* [DIRECTIONS]:
Set down every record below exactly as it stands, minus the pictures.

* [Items from a dataset]:
==========
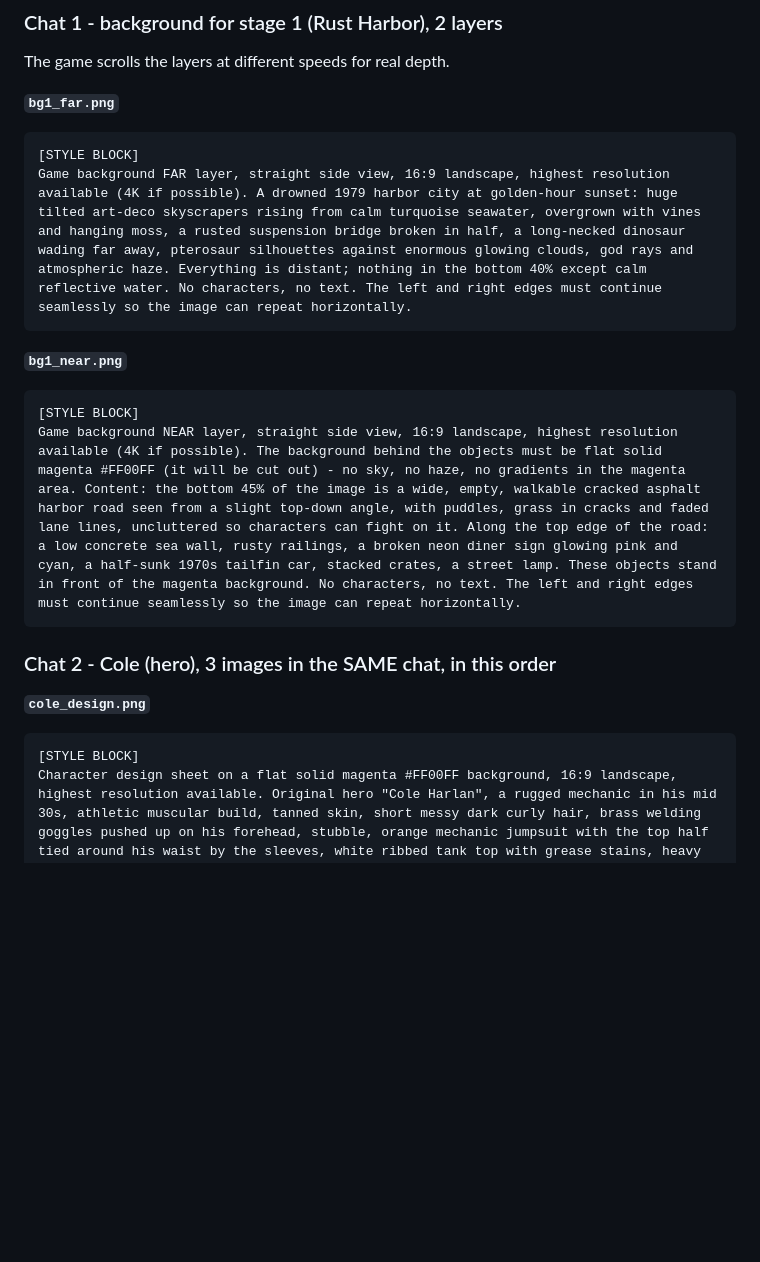
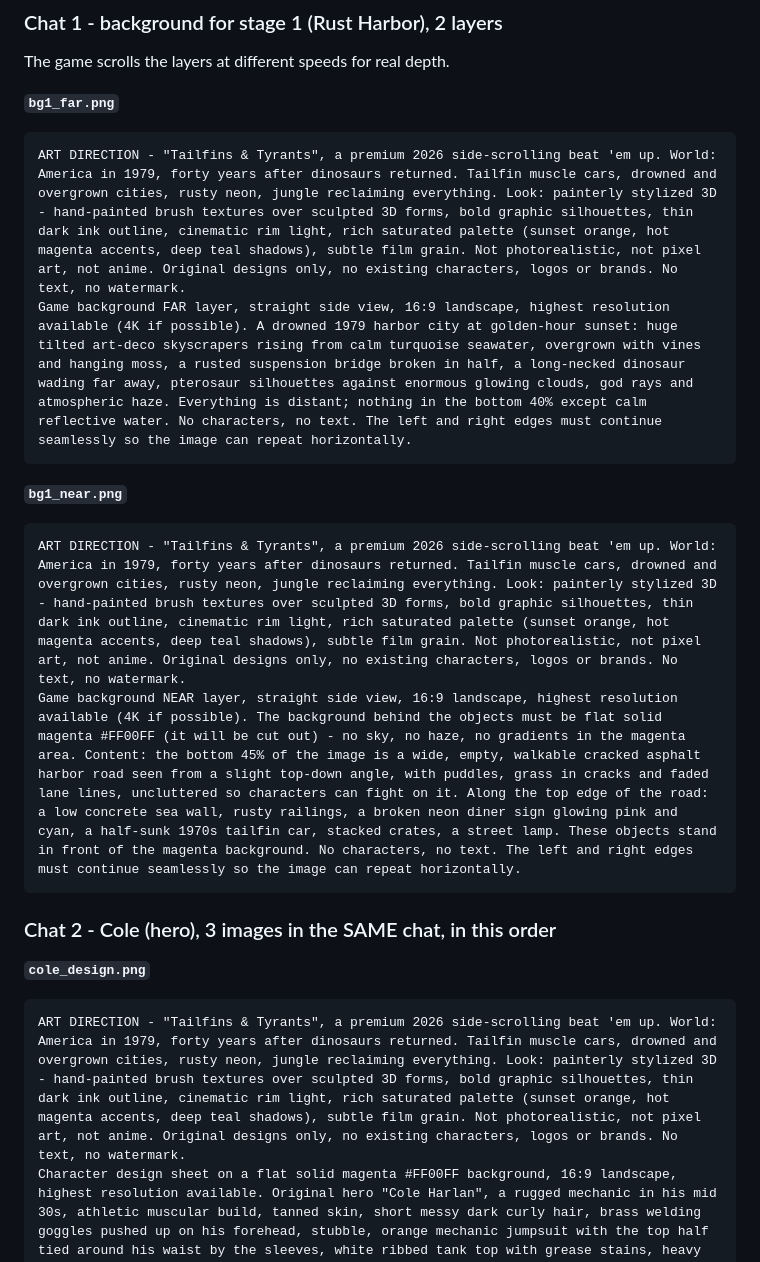
Before and after one commit to itsu60ai/ai-start-13, a Markdown page: cadillacs/ART_PROMPTS.md, the part around the change. Rendered like a GitHub page; blank space fills up the shorter version.

Commit message:
Make art prompts self-contained
Co-Authored-By: Claude Opus 5.5 <noreply@anthropic.com>
Claude-Session: https://claude.ai/code/session_01H5XSQSAVuDmWVWuTBmEnEd

````diff
--- a/cadillacs/ART_PROMPTS.md
+++ b/cadillacs/ART_PROMPTS.md
@@ -21,13 +21,13 @@ The game scrolls the layers at different speeds for real depth.
 
 **`bg1_far.png`**
 ```
-[STYLE BLOCK]
+ART DIRECTION - "Tailfins & Tyrants", a premium 2026 side-scrolling beat 'em up. World: America in 1979, forty years after dinosaurs returned. Tailfin muscle cars, drowned and overgrown cities, rusty neon, jungle reclaiming everything. Look: painterly stylized 3D - hand-painted brush textures over sculpted 3D forms, bold graphic silhouettes, thin dark ink outline, cinematic rim light, rich saturated palette (sunset orange, hot magenta accents, deep teal shadows), subtle film grain. Not photorealistic, not pixel art, not anime. Original designs only, no existing characters, logos or brands. No text, no watermark.
 Game background FAR layer, straight side view, 16:9 landscape, highest resolution available (4K if possible). A drowned 1979 harbor city at golden-hour sunset: huge tilted art-deco skyscrapers rising from calm turquoise seawater, overgrown with vines and hanging moss, a rusted suspension bridge broken in half, a long-necked dinosaur wading far away, pterosaur silhouettes against enormous glowing clouds, god rays and atmospheric haze. Everything is distant; nothing in the bottom 40% except calm reflective water. No characters, no text. The left and right edges must continue seamlessly so the image can repeat horizontally.
 ```
 
 **`bg1_near.png`**
 ```
-[STYLE BLOCK]
+ART DIRECTION - "Tailfins & Tyrants", a premium 2026 side-scrolling beat 'em up. World: America in 1979, forty years after dinosaurs returned. Tailfin muscle cars, drowned and overgrown cities, rusty neon, jungle reclaiming everything. Look: painterly stylized 3D - hand-painted brush textures over sculpted 3D forms, bold graphic silhouettes, thin dark ink outline, cinematic rim light, rich saturated palette (sunset orange, hot magenta accents, deep teal shadows), subtle film grain. Not photorealistic, not pixel art, not anime. Original designs only, no existing characters, logos or brands. No text, no watermark.
 Game background NEAR layer, straight side view, 16:9 landscape, highest resolution available (4K if possible). The background behind the objects must be flat solid magenta #FF00FF (it will be cut out) - no sky, no haze, no gradients in the magenta area. Content: the bottom 45% of the image is a wide, empty, walkable cracked asphalt harbor road seen from a slight top-down angle, with puddles, grass in cracks and faded lane lines, uncluttered so characters can fight on it. Along the top edge of the road: a low concrete sea wall, rusty railings, a broken neon diner sign glowing pink and cyan, a half-sunk 1970s tailfin car, stacked crates, a street lamp. These objects stand in front of the magenta background. No characters, no text. The left and right edges must continue seamlessly so the image can repeat horizontally.
 ```
 
@@ -35,7 +35,7 @@ Game background NEAR layer, straight side view, 16:9 landscape, highest resoluti
 
 **`cole_design.png`**
 ```
-[STYLE BLOCK]
+ART DIRECTION - "Tailfins & Tyrants", a premium 2026 side-scrolling beat 'em up. World: America in 1979, forty years after dinosaurs returned. Tailfin muscle cars, drowned and overgrown cities, rusty neon, jungle reclaiming everything. Look: painterly stylized 3D - hand-painted brush textures over sculpted 3D forms, bold graphic silhouettes, thin dark ink outline, cinematic rim light, rich saturated palette (sunset orange, hot magenta accents, deep teal shadows), subtle film grain. Not photorealistic, not pixel art, not anime. Original designs only, no existing characters, logos or brands. No text, no watermark.
 Character design sheet on a flat solid magenta #FF00FF background, 16:9 landscape, highest resolution available. Original hero "Cole Harlan", a rugged mechanic in his mid 30s, athletic muscular build, tanned skin, short messy dark curly hair, brass welding goggles pushed up on his forehead, stubble, orange mechanic jumpsuit with the top half tied around his waist by the sleeves, white ribbed tank top with grease stains, heavy brown leather work boots, a big steel wrench hanging from his belt. Show him full body head to boots in four views side by side: front, three-quarter, side profile facing right, back. Same scale in every view, clear gaps between views, no shadows on the ground.
 ```
 
````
==========
* [RESULT OF THE EXERCISE]:
Before and after one commit to itsu60ai/ai-start-13, a Markdown page: cadillacs/ART_PROMPTS.md, the part around the change. Rendered like a GitHub page; blank space fills up the shorter version.

Commit message:
Make art prompts self-contained
Co-Authored-By: Claude Opus 5.5 <noreply@anthropic.com>
Claude-Session: https://claude.ai/code/session_01H5XSQSAVuDmWVWuTBmEnEd

````diff
--- a/cadillacs/ART_PROMPTS.md
+++ b/cadillacs/ART_PROMPTS.md
@@ -21,13 +21,13 @@ The game scrolls the layers at different speeds for real depth.
 
 **`bg1_far.png`**
 ```
-[STYLE BLOCK]
+ART DIRECTION - "Tailfins & Tyrants", a premium 2026 side-scrolling beat 'em up. World: America in 1979, forty years after dinosaurs returned. Tailfin muscle cars, drowned and overgrown cities, rusty neon, jungle reclaiming everything. Look: painterly stylized 3D - hand-painted brush textures over sculpted 3D forms, bold graphic silhouettes, thin dark ink outline, cinematic rim light, rich saturated palette (sunset orange, hot magenta accents, deep teal shadows), subtle film grain. Not photorealistic, not pixel art, not anime. Original designs only, no existing characters, logos or brands. No text, no watermark.
 Game background FAR layer, straight side view, 16:9 landscape, highest resolution available (4K if possible). A drowned 1979 harbor city at golden-hour sunset: huge tilted art-deco skyscrapers rising from calm turquoise seawater, overgrown with vines and hanging moss, a rusted suspension bridge broken in half, a long-necked dinosaur wading far away, pterosaur silhouettes against enormous glowing clouds, god rays and atmospheric haze. Everything is distant; nothing in the bottom 40% except calm reflective water. No characters, no text. The left and right edges must continue seamlessly so the image can repeat horizontally.
 ```
 
 **`bg1_near.png`**
 ```
-[STYLE BLOCK]
+ART DIRECTION - "Tailfins & Tyrants", a premium 2026 side-scrolling beat 'em up. World: America in 1979, forty years after dinosaurs returned. Tailfin muscle cars, drowned and overgrown cities, rusty neon, jungle reclaiming everything. Look: painterly stylized 3D - hand-painted brush textures over sculpted 3D forms, bold graphic silhouettes, thin dark ink outline, cinematic rim light, rich saturated palette (sunset orange, hot magenta accents, deep teal shadows), subtle film grain. Not photorealistic, not pixel art, not anime. Original designs only, no existing characters, logos or brands. No text, no watermark.
 Game background NEAR layer, straight side view, 16:9 landscape, highest resolution available (4K if possible). The background behind the objects must be flat solid magenta #FF00FF (it will be cut out) - no sky, no haze, no gradients in the magenta area. Content: the bottom 45% of the image is a wide, empty, walkable cracked asphalt harbor road seen from a slight top-down angle, with puddles, grass in cracks and faded lane lines, uncluttered so characters can fight on it. Along the top edge of the road: a low concrete sea wall, rusty railings, a broken neon diner sign glowing pink and cyan, a half-sunk 1970s tailfin car, stacked crates, a street lamp. These objects stand in front of the magenta background. No characters, no text. The left and right edges must continue seamlessly so the image can repeat horizontally.
 ```
 
@@ -35,7 +35,7 @@ Game background NEAR layer, straight side view, 16:9 landscape, highest resoluti
 
 **`cole_design.png`**
 ```
-[STYLE BLOCK]
+ART DIRECTION - "Tailfins & Tyrants", a premium 2026 side-scrolling beat 'em up. World: America in 1979, forty years after dinosaurs returned. Tailfin muscle cars, drowned and overgrown cities, rusty neon, jungle reclaiming everything. Look: painterly stylized 3D - hand-painted brush textures over sculpted 3D forms, bold graphic silhouettes, thin dark ink outline, cinematic rim light, rich saturated palette (sunset orange, hot magenta accents, deep teal shadows), subtle film grain. Not photorealistic, not pixel art, not anime. Original designs only, no existing characters, logos or brands. No text, no watermark.
 Character design sheet on a flat solid magenta #FF00FF background, 16:9 landscape, highest resolution available. Original hero "Cole Harlan", a rugged mechanic in his mid 30s, athletic muscular build, tanned skin, short messy dark curly hair, brass welding goggles pushed up on his forehead, stubble, orange mechanic jumpsuit with the top half tied around his waist by the sleeves, white ribbed tank top with grease stains, heavy brown leather work boots, a big steel wrench hanging from his belt. Show him full body head to boots in four views side by side: front, three-quarter, side profile facing right, back. Same scale in every view, clear gaps between views, no shadows on the ground.
 ```
 
````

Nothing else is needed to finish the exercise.